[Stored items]
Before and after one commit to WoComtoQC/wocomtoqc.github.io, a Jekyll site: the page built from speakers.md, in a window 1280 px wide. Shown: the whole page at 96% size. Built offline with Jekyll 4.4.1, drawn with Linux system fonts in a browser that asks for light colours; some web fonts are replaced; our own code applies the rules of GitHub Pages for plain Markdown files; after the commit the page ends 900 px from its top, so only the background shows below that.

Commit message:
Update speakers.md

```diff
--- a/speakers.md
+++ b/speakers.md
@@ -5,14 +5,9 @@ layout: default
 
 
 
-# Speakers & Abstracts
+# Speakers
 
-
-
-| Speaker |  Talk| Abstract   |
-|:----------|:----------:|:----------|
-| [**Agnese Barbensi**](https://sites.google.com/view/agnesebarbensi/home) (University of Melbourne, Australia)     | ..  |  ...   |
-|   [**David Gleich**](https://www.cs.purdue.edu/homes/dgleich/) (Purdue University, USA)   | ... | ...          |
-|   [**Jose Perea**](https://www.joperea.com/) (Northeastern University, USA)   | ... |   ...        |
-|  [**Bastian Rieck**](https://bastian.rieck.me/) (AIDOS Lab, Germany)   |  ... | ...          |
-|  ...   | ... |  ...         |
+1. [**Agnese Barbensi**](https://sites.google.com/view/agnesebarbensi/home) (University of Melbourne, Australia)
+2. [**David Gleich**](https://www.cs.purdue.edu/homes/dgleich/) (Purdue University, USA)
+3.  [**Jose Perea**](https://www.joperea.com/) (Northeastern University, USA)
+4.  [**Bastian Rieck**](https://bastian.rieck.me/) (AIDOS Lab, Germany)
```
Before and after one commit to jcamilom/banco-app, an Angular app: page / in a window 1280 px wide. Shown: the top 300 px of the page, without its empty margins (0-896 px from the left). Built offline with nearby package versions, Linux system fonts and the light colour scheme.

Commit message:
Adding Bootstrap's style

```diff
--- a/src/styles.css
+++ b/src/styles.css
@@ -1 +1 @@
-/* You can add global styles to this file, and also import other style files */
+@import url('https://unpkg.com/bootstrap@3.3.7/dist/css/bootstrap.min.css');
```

Work order:
Every line from above should appear again in the answer, exactly as written.

Solution for this exercise:
Before and after one commit to WoComtoQC/wocomtoqc.github.io, a Jekyll site: the page built from speakers.md, in a window 1280 px wide. Shown: the whole page at 96% size. Built offline with Jekyll 4.4.1, drawn with Linux system fonts in a browser that asks for light colours; some web fonts are replaced; our own code applies the rules of GitHub Pages for plain Markdown files; after the commit the page ends 900 px from its top, so only the background shows below that.

Commit message:
Update speakers.md

```diff
--- a/speakers.md
+++ b/speakers.md
@@ -5,14 +5,9 @@ layout: default
 
 
 
-# Speakers & Abstracts
+# Speakers
 
-
-
-| Speaker |  Talk| Abstract   |
-|:----------|:----------:|:----------|
-| [**Agnese Barbensi**](https://sites.google.com/view/agnesebarbensi/home) (University of Melbourne, Australia)     | ..  |  ...   |
-|   [**David Gleich**](https://www.cs.purdue.edu/homes/dgleich/) (Purdue University, USA)   | ... | ...          |
-|   [**Jose Perea**](https://www.joperea.com/) (Northeastern University, USA)   | ... |   ...        |
-|  [**Bastian Rieck**](https://bastian.rieck.me/) (AIDOS Lab, Germany)   |  ... | ...          |
-|  ...   | ... |  ...         |
+1. [**Agnese Barbensi**](https://sites.google.com/view/agnesebarbensi/home) (University of Melbourne, Australia)
+2. [**David Gleich**](https://www.cs.purdue.edu/homes/dgleich/) (Purdue University, USA)
+3.  [**Jose Perea**](https://www.joperea.com/) (Northeastern University, USA)
+4.  [**Bastian Rieck**](https://bastian.rieck.me/) (AIDOS Lab, Germany)
```
Before and after one commit to jcamilom/banco-app, an Angular app: page / in a window 1280 px wide. Shown: the top 300 px of the page, without its empty margins (0-896 px from the left). Built offline with nearby package versions, Linux system fonts and the light colour scheme.

Commit message:
Adding Bootstrap's style

```diff
--- a/src/styles.css
+++ b/src/styles.css
@@ -1 +1 @@
-/* You can add global styles to this file, and also import other style files */
+@import url('https://unpkg.com/bootstrap@3.3.7/dist/css/bootstrap.min.css');
```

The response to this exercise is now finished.